  • Detouring to see a huge railway viaduct in the pouring rain. Even through the fog of blissful ignorance that surrounds most train enthusiasts, a small glimmer of self-awareness made me realise the deranged and desperately tragic individual to which I had been reduced.
  • The fifties-style concrete holiday park apparently run by Norman Bates and his mother. “Oh yes, Manchester is lovely,” twittered Mrs Bates as we booked in. It’s a sign of how bad things were that I found myself agreeing with her, longingly.
  • The dolphin-watching expedition in Kaikoura. The perfunctory safety checks and two minute training video for those intending to swim with the dolphins did not alert me, but the distinctly weird and unnecessary victory dance performed when we passed a killer whale brought sharply into focus the fact that we were far out at sea in the hands of a gang of escaped lunatics.

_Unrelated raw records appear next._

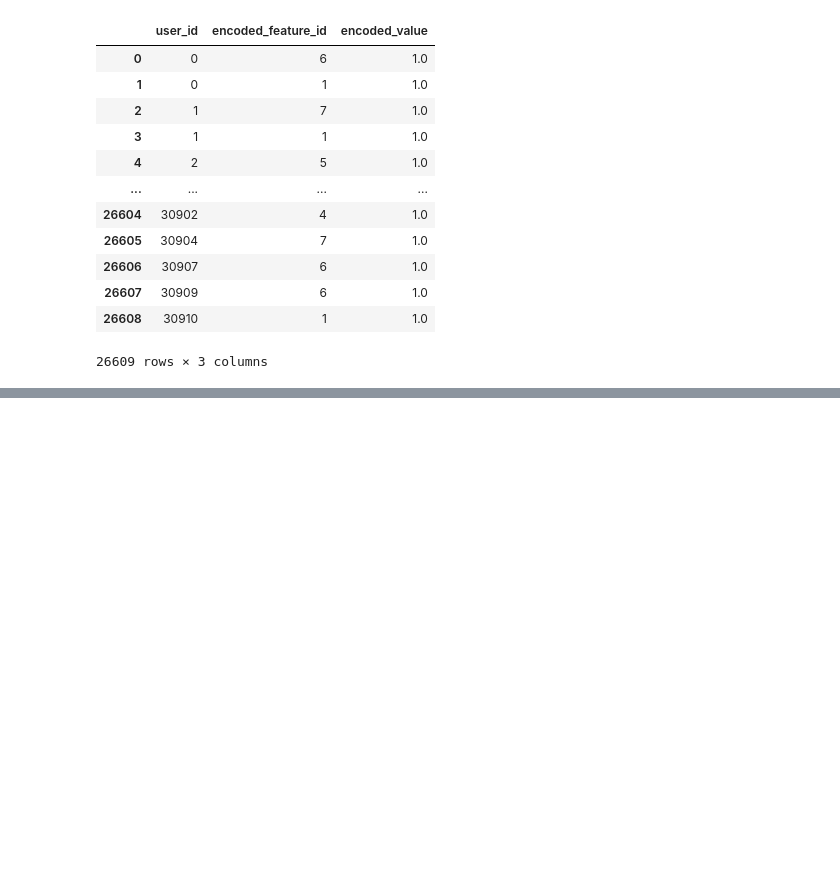
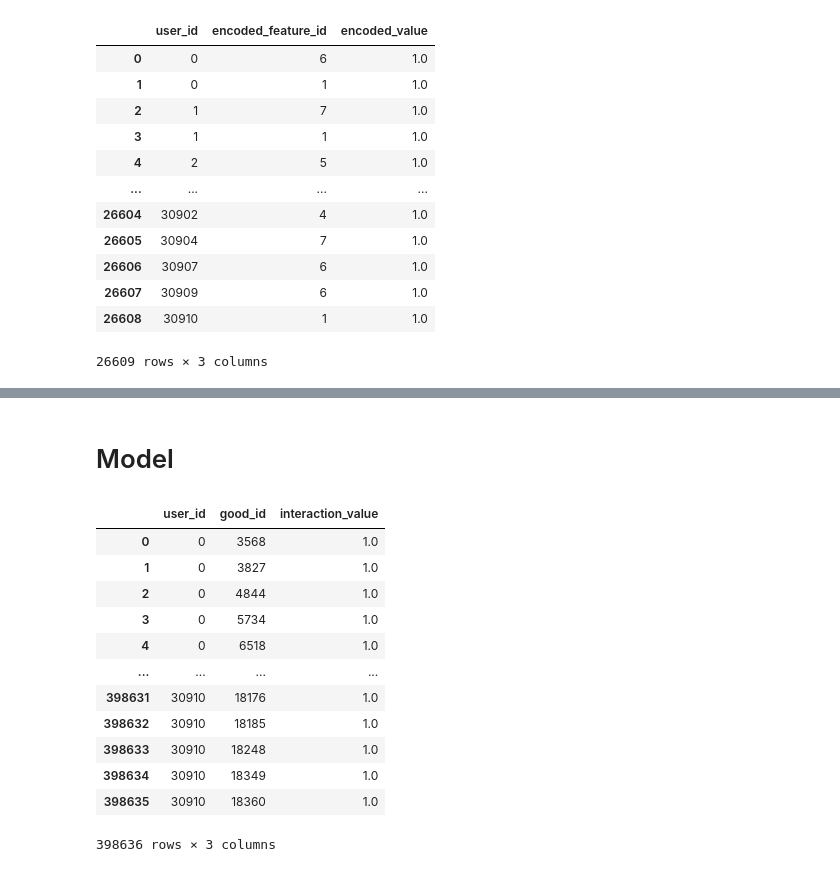
Before and after one commit to VitalyPetrov/goods-recommendations, a Jupyter notebook: goods-recsys.ipynb, the cells around one changed output, grey strips where cells are left out. Saved outputs shown, nothing was run; the diff lists cells and outputs as text; code cells hidden in the pictures; blank space fills up the shorter version.

Commit message:
start developing model prototype + migrate to venv

```diff
--- a/goods-recsys.ipynb
+++ b/goods-recsys.ipynb
@@ -311,0 +313,18 @@ cosine(user_attributes.loc[1], user_attributes.loc[0])
+# %% [markdown]
+# Model
+# %%
+user_good_history
+# %% [output]
+|  | user_id | good_id | interaction_value |
+| 0 | 0 | 3568 | 1.0 |
+| 1 | 0 | 3827 | 1.0 |
+| 2 | 0 | 4844 | 1.0 |
+| 3 | 0 | 5734 | 1.0 |
+| 4 | 0 | 6518 | 1.0 |
+| ... | ... | ... | ... |
+| 398631 | 30910 | 18176 | 1.0 |
+| 398632 | 30910 | 18185 | 1.0 |
+| 398633 | 30910 | 18248 | 1.0 |
+| 398634 | 30910 | 18349 | 1.0 |
+| 398635 | 30910 | 18360 | 1.0 |
+398636 rows × 3 columns
```
Also changed, not shown: parts of 6 cells of this notebook, 2 other files.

And anyone who thinks dolphin watching must be a magical experience clearly has no concept of the utter tedium in watching what are basically big fish jump briefly out of the water for hour after hour while a PA system squawks uninteresting facts of nature at you. There are only so many photos of disappearing fins that one can take.
  • The place that was so supremely dull and grey, I can recall almost nothing about it, other than that we drove out to observe a seal colony in the rain at one point: one bunch of dumb animals looking at another rather smarter one that had thick, waterproof coats of blubber to keep them dry and warm.

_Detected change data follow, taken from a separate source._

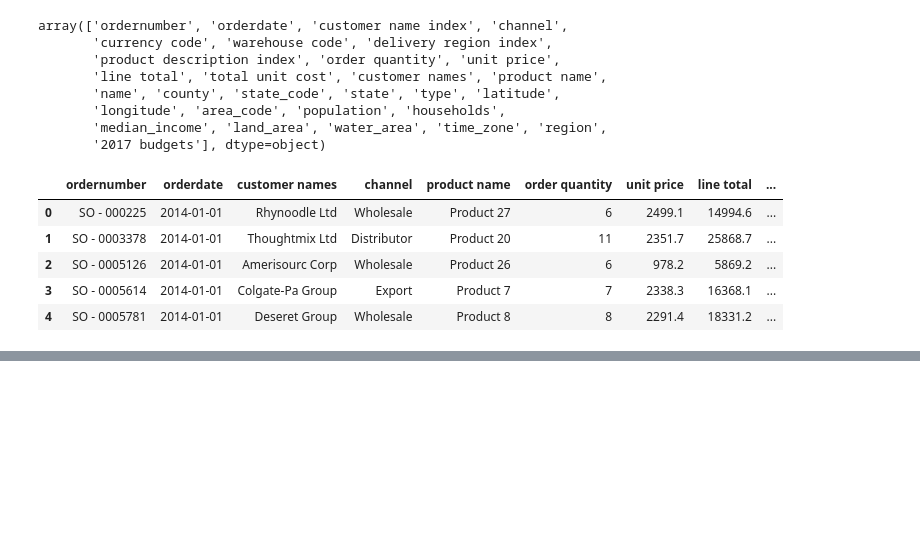
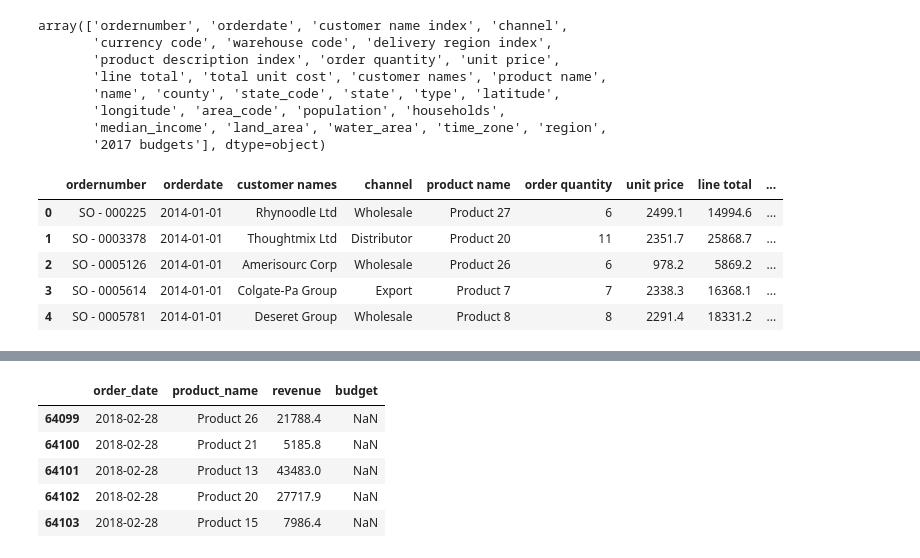
Before and after one commit to akhileshdesai-022/Regional-Sales-Analysis, a Jupyter notebook: Regional Sales Analysis.ipynb, the cells around one changed output, grey strips where cells are left out. Saved outputs shown, nothing was run; the diff lists cells and outputs as text; code cells hidden in the pictures; blank space fills up the shorter version.

```diff
--- a/Regional Sales Analysis.ipynb
+++ b/Regional Sales Analysis.ipynb
@@ -345,0 +379,10 @@ df.head(5)
+# %%
+# for looking budget from end of df table
+df[['order_date', 'product_name', 'revenue', 'budget']].tail(5)
+# %% [output]
+|  | order_date | product_name | revenue | budget |
+| 64099 | 2018-02-28 | Product 26 | 21788.4 | NaN |
+| 64100 | 2018-02-28 | Product 21 | 5185.8 | NaN |
+| 64101 | 2018-02-28 | Product 13 | 43483.0 | NaN |
+| 64102 | 2018-02-28 | Product 20 | 27717.9 | NaN |
+| 64103 | 2018-02-28 | Product 15 | 7986.4 | NaN |
```
Also changed, not shown: parts of 6 cells of this notebook, 1 other file.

  • The horse trek with the woman whose father “did some of the horse training for Lord Of The Rings” (I suspect every riding stable in NZ claims this). Despite my evident and confessed inexperience, I was given two minutes instruction, no hat and an animal which was admitted to be “wilful”, and fell off shortly afterwards as it galloped away across the paddock. The subsequent journey with a much calmer, indeed almost stationary mount was no better, as it turned out I am horribly allergic to horses.
  • The motel owner’s terribly amusing anecdote in Napier. Some story about a friend of a friend who went for a ride with some bloke that owned a microlight in which he liked to perform loops. “Oh yes?” we grinned, assuming that it was going to be a funny story about copious amounts of vomit landing on startled observers (fairly typical for Kiwi humour). “…And he went into a spin and crashed and they were all killed!” he finished. Oh. Ah. Not that kind of funny story then. See, you can never read these people.
  • The hot springs at Hanmer. We came out in our swimming cossies, took one look at the sleet blown across the pools by a howling gale and scurried back to the changing room. Yeah, they might be lovely and warm once you’re in. But am I gonna freeze to death to get over there, knowing I’ll be wet too on the way back? Hellooo, hypothermia?? (This was our most pathetic moment. By this stage, an attitude of Do Not Risk Having A Good Time held firm sway.)
  • The hot springs at Rotorua. We drove right past, mainly because by this stage I was in a desperate hurry to get back to Auckland and ensure we caught our return flight, even though it didn’t leave for two days - ghod forbid we ended up staying a day longer. I’ve heard they’re smelly and crowded with tourists though so no loss.
  • The hot springs at “Craters of the Moon”. Did go here, must be some divine retribution for skipping Rotorua. Smelly, crowded with tourists and extremely boring unless you’re a kettle enthusiast.
  • My Glamorous Research Assistant declaring she wanted to live there permanently. Oh. God. No. (On the plus side: endless Spirulina and Tim Tams. On the minus: New Zealand and four million insouciant Kiwis.)

Oh, there were highlights too, of course - some wonderful and very cheap meals, the odd pleasant interlude amidst the misery and very occasionally the sun coming out - but I’m not going to mention those in case it detracts from how bloody awful the rest of it was, thus tempting me to return one day.